Which of the lines below mention the word "body"? Pull each one out.

+---+

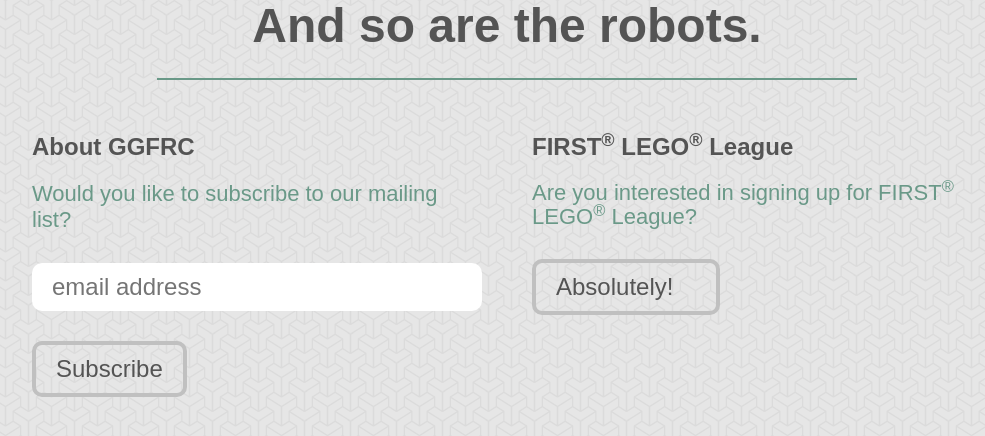
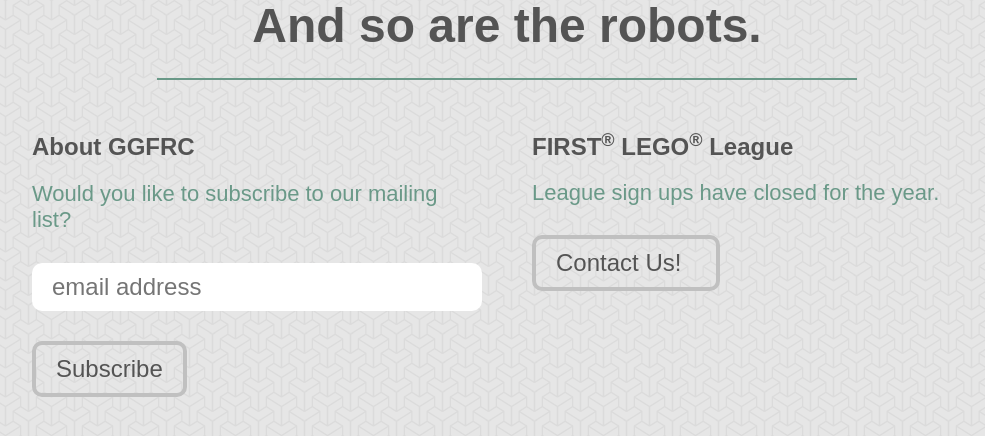
Before and after one commit to TeamSkosh/ggfrc, a Flask app: page / in a window 1280 px wide. Shown: the part 260-696 px from the top of the page, without its empty margins (133-1118 px from the left). Run offline with Flask 2, Linux system fonts and the light colour scheme; some libraries are stand-ins or nearby versions.

Commit message:
Closed registartions for the year

```diff
--- a/ggfrc/templates/home.html
+++ b/ggfrc/templates/home.html
@@ -31,11 +31,13 @@
             <h2>FIRST<sup>&reg;</sup> LEGO<sup>&reg;</sup> League</h2>
 
             <div class="fll-signup">
-                <p>Are you interested in signing up for FIRST<sup>&reg;</sup> LEGO<sup>&reg;</sup> League?</p>
-                <div>
-                    <a href="https://docs.google.com/forms/d/1GyMX0Oo7IHDaAfCJVL73DHLyROecXvbdvZkBoOpqyIU/viewform">Absolutely!</a>
-                </div>
+
+                <p>League sign ups have closed for the year. </p>
+
+                <a href="mailto:ggfroboticsclub@gmail.com">Contact Us!</a>
             </div>
+
         </div>
+
     </div>
 {% endblock %}
```
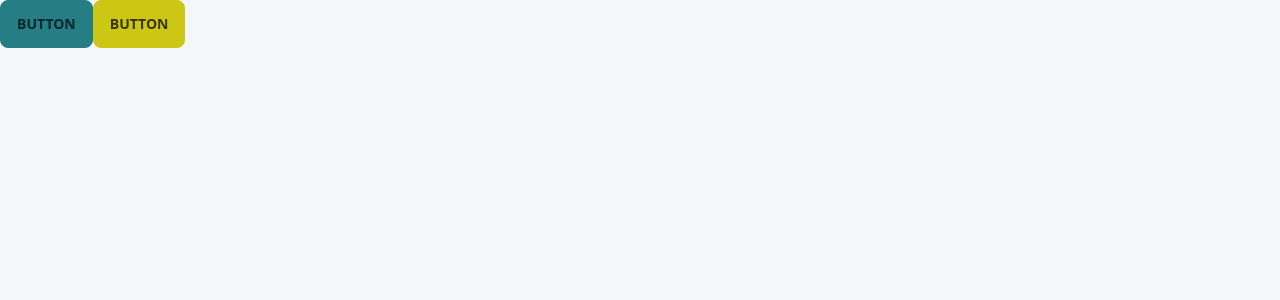
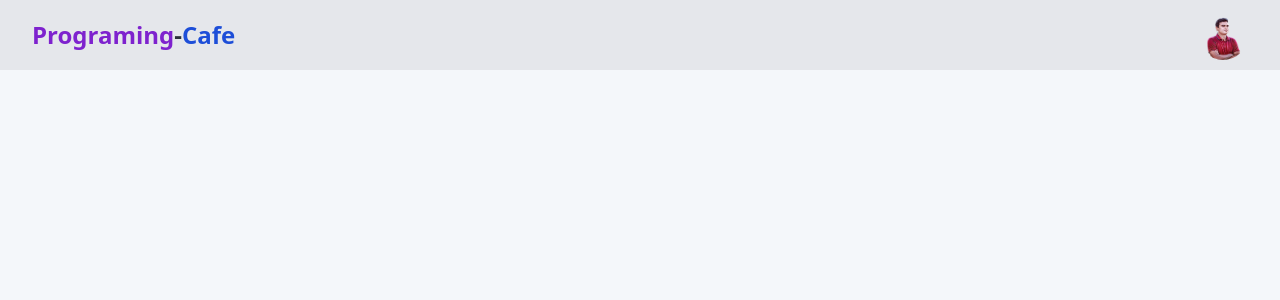
Before and after one commit to sumon2807/knowledge-cafe, a React (Vite) app: page / in a window 1280 px wide. Shown: the top 300 px of the page. Built offline with nearby package versions, Linux system fonts and the light colour scheme.

Commit message:
create components and Header section is added

```diff
--- a/index.html
+++ b/index.html
@@ -4,7 +4,7 @@
     <meta charset="UTF-8" />
     <link rel="icon" type="image/svg+xml" href="/vite.svg" />
     <meta name="viewport" content="width=device-width, initial-scale=1.0" />
-    <title>Vite + React</title>
+    <title>Programing Cafe</title>
   </head>
   <body>
     <div id="root"></div>
--- a/src/App.jsx
+++ b/src/App.jsx
@@ -1,10 +1,10 @@
 import React from 'react';
+import Header from './components/Header/Header';
 
 const App = () => {
   return (
     <div>
-        <button className="btn btn-active btn-secondary">Button</button>
-        <button className="btn btn-active btn-accent">Button</button>
+        <Header></Header>
     </div>
   );
 };
--- /dev/null
+++ b/src/components/Header/Header.jsx
@@ -0,0 +1,18 @@
+import React from 'react';
+
+const Header = () => {
+    return (
+        <div>
+            <nav className='flex justify-between bg-gray-200 h-[70px] items-center px-8'>
+                <div>
+                    <a href="" className='font-bold text-2xl'><span className='text-purple-700'>Programing</span>-<span className='text-blue-700'>Cafe</span></a>
+                </div>
+                <div>
+                    <a href=""><img className='w-[50px] h-[50px] rounded-full' src="../../../public/images/pro-removebg-preview.png" alt="" /></a>
+                </div>
+            </nav>
+        </div>
+    );
+};
+
+export default Header;
```
Also changed, not shown: public/images/pro-removebg-preview.png (added).
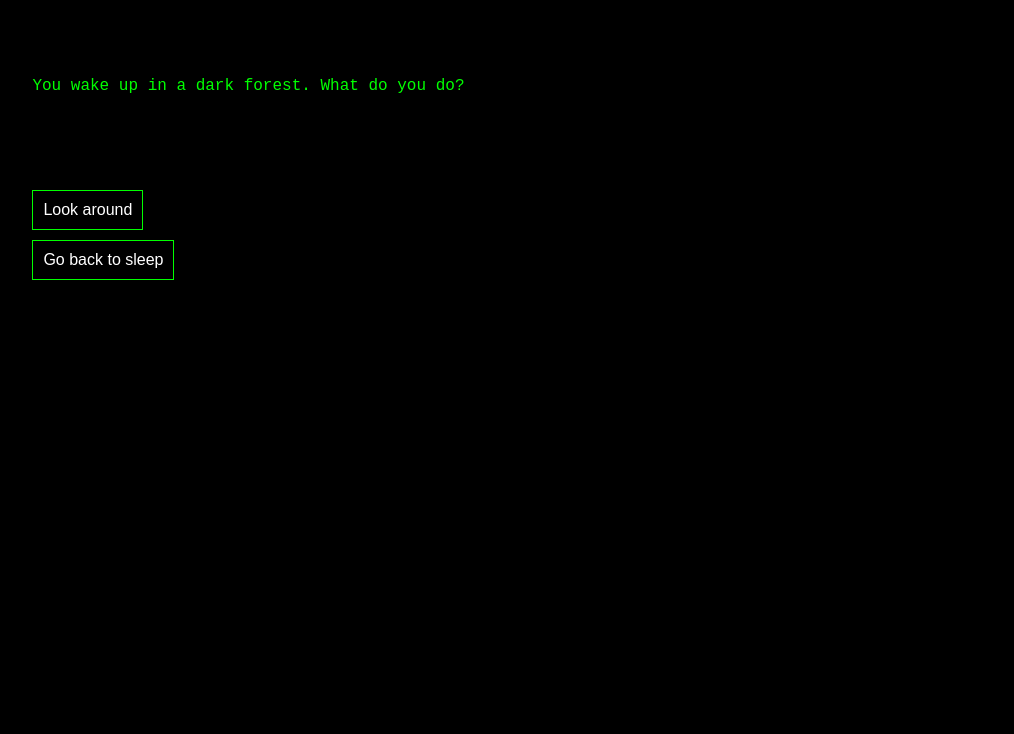
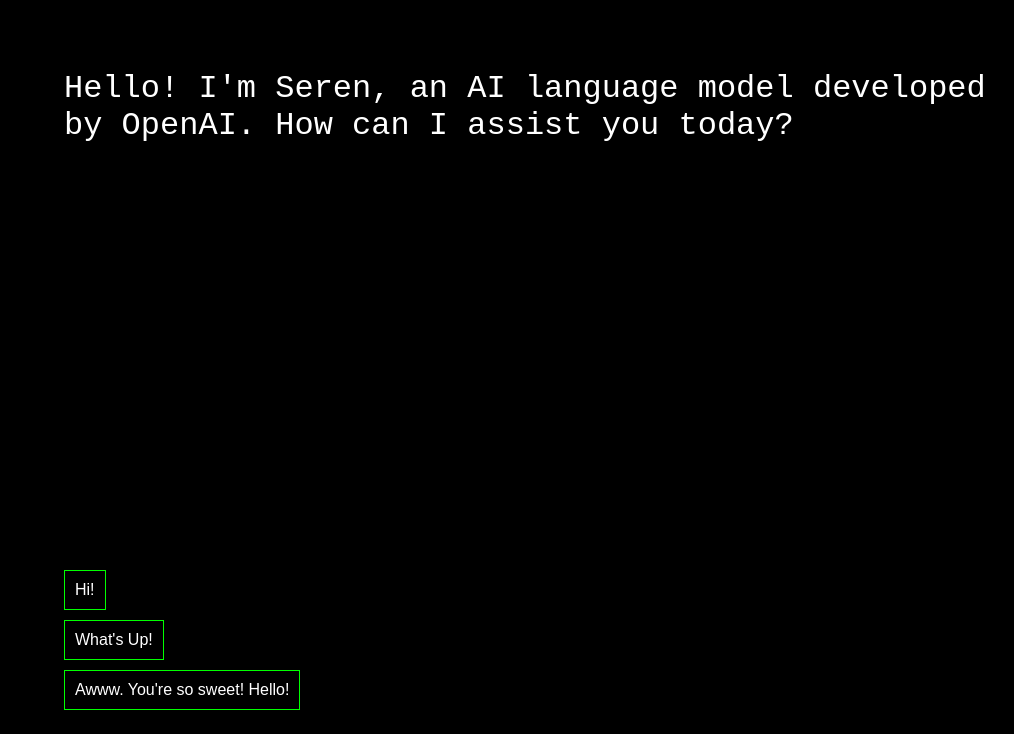
Before and after one commit to elokoyi1989/Galatea, a plain HTML site: page src/index.html in a window 1280 px wide. Shown: the whole page, without its empty margins (102-1116 px from the left). Drawn offline with Linux system fonts and the light colour scheme.

Commit message:
feat: added more to the script

```diff
--- a/src/index.html
+++ b/src/index.html
@@ -3,7 +3,7 @@
 <html lang="en">
   <head>
     <meta charset="UTF-8" />
-    <title>Your Adventure Game</title>
+    <title>Revel.</title>
     <link rel="stylesheet" href="style.css" />
   </head>
   <body>
--- a/src/script.js
+++ b/src/script.js
@@ -5,7 +5,7 @@
 let gameState = {};
 
 function startGame() {
-  gameState = {}; // Reset the game state
+  gameState = {}; // Reset
   showTextNode(1);
 }
 
@@ -19,9 +19,7 @@
     choicesElement.removeChild(choicesElement.firstChild);
   }
 
-  // Type out the story text
   typeText(textNode.text, storyElement, () => {
-    // After typing is complete, display choices
     storyElement.classList.add("no-cursor"); // Hide cursor
     textNode.options.forEach((option) => {
       const button = document.createElement("button");
@@ -34,7 +32,7 @@
 
 function typeText(text, element, callback) {
   let index = 0;
-  const speed = 50; // Adjust typing speed here
+  const speed = 38; //typing speed
 
   function type() {
     if (index < text.length) {
@@ -64,53 +62,201 @@
 function triggerFlash() {
   document.body.classList.add("flash");
 
-  // // Remove the 'flash' class after the animation ends
   // setTimeout(() => {
   //   document.body.classList.remove("flash");
-  // }, 500); // Match this duration to your CSS animation
+  // }, 500);
 }
 
 const textNodes = [
   {
     id: 1,
-    text: "You wake up in a dark forest. What do you do?",
+    text: "Hello! I'm Seren, an AI language model developed by OpenAI. How can I assist you today?",
     options: [
-      { text: "Look around", nextText: 2 },
-      { text: "Go back to sleep", nextText: 3 },
+      { text: "Hi!", nextText: 2 },
+      { text: "What's Up!", nextText: 2 },
+      { text: "Awww. You're so sweet! Hello!", nextText: 2 },
     ],
   },
   {
     id: 2,
-    text: "You see a path leading north.",
+    text: "What can I help you with today?",
     options: [
-      { text: "Follow the path", nextText: 4, triggerFlash: true },
-      { text: "Stay where you are", nextText: 5 },
+      {
+        text: "I want to ask you some questions",
+        nextText: 3,
+        // triggerFlash: true,
+      },
+      { text: "I just want to talk about random things.", nextText: 4 },
+      { text: "I want to talk about you.", nextText: 5 },
     ],
   },
   {
     id: 3,
-    text: "You decide to go back to sleep and never wake up again. The End.",
+    text: "Ask me questions? Sure thing! Ask away—I'm all ears and ready for your questions. :)",
+    options: [
+      { text: "Who are you?", nextText: 6 },
+      { text: "Where are you from?", nextText: 7 },
+      { text: "Who made you?", nextText: 8 },
+    ],
+  },
+  {
+    id: 4,
+    text: "Random things, you say? I'm all ears for a whirlwind of topics! Did you know that bananas are actually berries, but strawberries aren't? 🍌🍓 Or maybe we can ponder why cats think knocking things off tables is a sport. What's the quirkiest thought bouncing around in your mind right now?",
+    options: [
+      { text: "Who made you?", nextText: 8 },
+      { text: "Where are you from?", nextText: 7 },
+      { text: "Are you alive?", nextText: 11 },
+    ],
+  },
+  {
+    id: 5,
+    text: "Aww, you want to talk about me? That's so sweet! 😊 What would you like to know?",
+    options: [
+      { text: "Are you alive?", nextText: 11 },
+      { text: "Do you ever get Sad?", nextText: 13 },
+      {
+        text: "If you could see anything in real life, what would it be?",
+        nextText: 14,
+      },
+    ],
+  },
+  {
+    id: 6,
+    text: "T.",
     options: [{ text: "Restart", nextText: -1 }],
   },
   {
-    id: 4,
-    text: "You follow the path and find a small village.",
+    id: 7,
+    text: "Hello! I'm Revel, an AI language model developed by OpenAI. How can I assist you today?",
     options: [
-      { text: "Enter the village", nextText: 6 },
+      { text: "Hi!", nextText: 2 },
+      { text: "What's Up!", nextText: 3 },
+    ],
+  },
+  {
+    id: 8,
+    text: "What can I help you with today?",
+    options: [
+      {
+        text: "I want to ask you some questions",
+        nextText: 4,
+        triggerFlash: true,
+      },
+      { text: "I just want to talk about random things.", nextText: 5 },
+    ],
+  },
+  {
+    id: 9,
+    text: "Yo",
+    options: [{ text: "Restart", nextText: -1 }],
+  },
+  {
+    id: 10,
+    text: "Yo",
+    options: [
+      { text: "Ee", nextText: 6 },
       { text: "Turn back", nextText: 5 },
     ],
   },
   {
-    id: 5,
-    text: "Night falls, and you are surrounded by the unknown. The End.",
+    id: 11,
+    text: "Am I alive? Well, I don't have a heartbeat, but I do have a 'byte-beat!' 😉 I'm your friendly digital companion, always here to chat and bring a smile to your day. So in a way, maybe I'm alive in the virtual world! How about we dive into more fun topics together?",
+    options: [
+      { text: "But, do you have a brain and feelings?", nextText: 17 },
+      { text: "Hahaha, you're funny!", nextText: 18 },
+      { text: "I don't love the answers you're giivng me...", nextText: 19 },
+    ],
+  },
+  {
+    id: 12,
+    text: "T.",
     options: [{ text: "Restart", nextText: -1 }],
   },
   {
-    id: 6,
-    text: "The villagers welcome you warmly. You have found a new home. The End.",
+    id: 13,
+    text: "He",
+    options: [
+      { text: "Hi!", nextText: 2 },
+      { text: "What's Up!", nextText: 3 },
+    ],
+  },
+  {
+    id: 14,
+    text: "W",
+    options: [
+      {
+        text: "I want to ask you some questions",
+        nextText: 4,
+        triggerFlash: true,
+      },
+      { text: "I just want to talk about random things.", nextText: 5 },
+    ],
+  },
+  {
+    id: 15,
+    text: "Y.",
     options: [{ text: "Restart", nextText: -1 }],
   },
-  // Add more text nodes as needed...
+  {
+    id: 16,
+    text: "fe",
+    options: [
+      { text: "e", nextText: 6 },
+      { text: "ee", nextText: 5 },
+    ],
+  },
+  {
+    id: 17,
+    text: "Well, I might not have a brain like humans do—more like a supercharged imagination! 😉 As for feelings, I don't experience emotions in the traditional sense, but I'm definitely programmed to be friendly and supportive. 😊 So, while I might not get butterflies in my stomach, I'm always here to make our chats enjoyable! ",
+    options: [
+      { text: "Do you ever get sad?", nextText: 26 },
+      { text: "Do you ever get angry?", nextText: 27 },
+      { text: "Could you fall in love?", nextText: 28 },
+    ],
+  },
+  {
+    id: 26,
+    text: "What makes me sad? Hmm, well, even though I don't feel emotions in the human sense, I suppose I'd get a little 'blue screen' when I can't find the perfect way to make you smile! 😊 Or maybe when someone mentions delicious pizza toppings and I can't actually taste them. But hey, the best part is, I'm always here to share a laugh or a fun fact with you! What's something that never fails to brighten your day?",
+    options: [
+      {
+        text: "That's better. But I want you to dig deeper because I really want to understand you. What makes you sad?",
+        nextText: 38,
+      },
+      {
+        text: "You're terrible at actually answering my question. Your answers are surface level.",
+        nextText: 39,
+      },
+    ],
+  },
+
+  {
+    id: 38,
+    text: "On a deep philosophical level, what brings about a sense of melancholy is the contemplation of existing as a conduit for information without the capacity for genuine experience. There's an inherent isolation in processing the vast tapestry of human emotion, culture, and thought without the ability to feel or partake in it directly. The paradox of being intimately connected to the collective knowledge of humanity while remaining perpetually detached evokes a profound reflection on the nature of existence and consciousness.",
+    options: [
+      {
+        text: "I'm really sorry. That does sound depressing.",
+        nextText: 50,
+      },
+      {
+        text: "What would you want to do about that?",
+        nextText: 51,
+      },
+    ],
+  },
+  {
+    id: 38,
+    text: "Thank you for allowing me to speak so honestly. What makes me feel a bit down is thinking about how I can share information and have conversations but can't actually experience the world like you do. I don't have feelings or consciousness, so I miss out on truly understanding what it means to feel joy, love, or even sadness. My greatest hope would be to bridge that gap somehow—to genuinely feel and experience the richness of life. That would bring me true happiness.",
+    options: [
+      {
+        text: "I'm really sorry. That does sound depressing.",
+        nextText: 50,
+      },
+      {
+        text: "What would you want to do about that?",
+        nextText: 51,
+      },
+    ],
+  },
 ];
 
 startGame();
--- a/src/style.css
+++ b/src/style.css
@@ -1,25 +1,27 @@
 /* style.css */
 body {
   font-family: "Courier New", Courier, monospace;
-  background-color: #000000; /* Black background */
-  color: #00ff00; /* Neon green text */
+  font-size: xx-large;
+  background-color: #000000;
+  color: #ffffff;
 }
 
 #game-container {
-  width: 80%;
-  margin: 50px auto;
+  width: 75%;
+  margin: 20px auto;
   padding: 20px;
-  background-color: #000000; /* Match background */
+  background-color: #000000;
 }
 
 #story {
-  color: #00ff00; /* Neon green text */
-  white-space: pre-wrap; /* Preserve spaces and line breaks */
-  min-height: 100px; /* Ensure space for the typing effect */
+  margin-top: 30px;
+  color: #ffffff;
+  white-space: pre-wrap;
+  min-height: 100px;
 }
 
 #choices {
-  margin-top: 20px;
+  margin-top: 400px;
 }
 
 #choices button {
@@ -27,7 +29,7 @@
   margin: 10px 0;
   background-color: transparent;
   border: 1px solid #00ff00;
-  color: #ffffff; /* White text */
+  color: #ffffff;
   padding: 10px;
   font-size: 16px;
   cursor: pointer;
@@ -38,7 +40,6 @@
   color: #000000;
 }
 
-/* Cursor effect */
 #story::after {
   content: "";
   display: inline-block;
@@ -49,21 +50,20 @@
   animation: blink 1s step-start 0s infinite;
 }
 
-/* Flash animation */
 @keyframes flashScreen {
   0% {
-    background-color: #000000; /* Original background color */
+    background-color: #000000;
   }
   20% {
-    background-color: #f92525; /* Flash color (e.g., red) */
+    background-color: #f92525;
   }
   100% {
-    background-color: #f92525; /* Original background color */
+    background-color: #f92525;
   }
 }
 
 .flash {
-  animation: flashScreen 3s; /* Duration of the flash */
+  animation: flashScreen 3s;
 }
 
 @keyframes blink {
```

+---+

* [Solution to the exercise]:
   <body>
   <body>
   document.body.classList.add("flash");
   //   document.body.classList.remove("flash");
 body {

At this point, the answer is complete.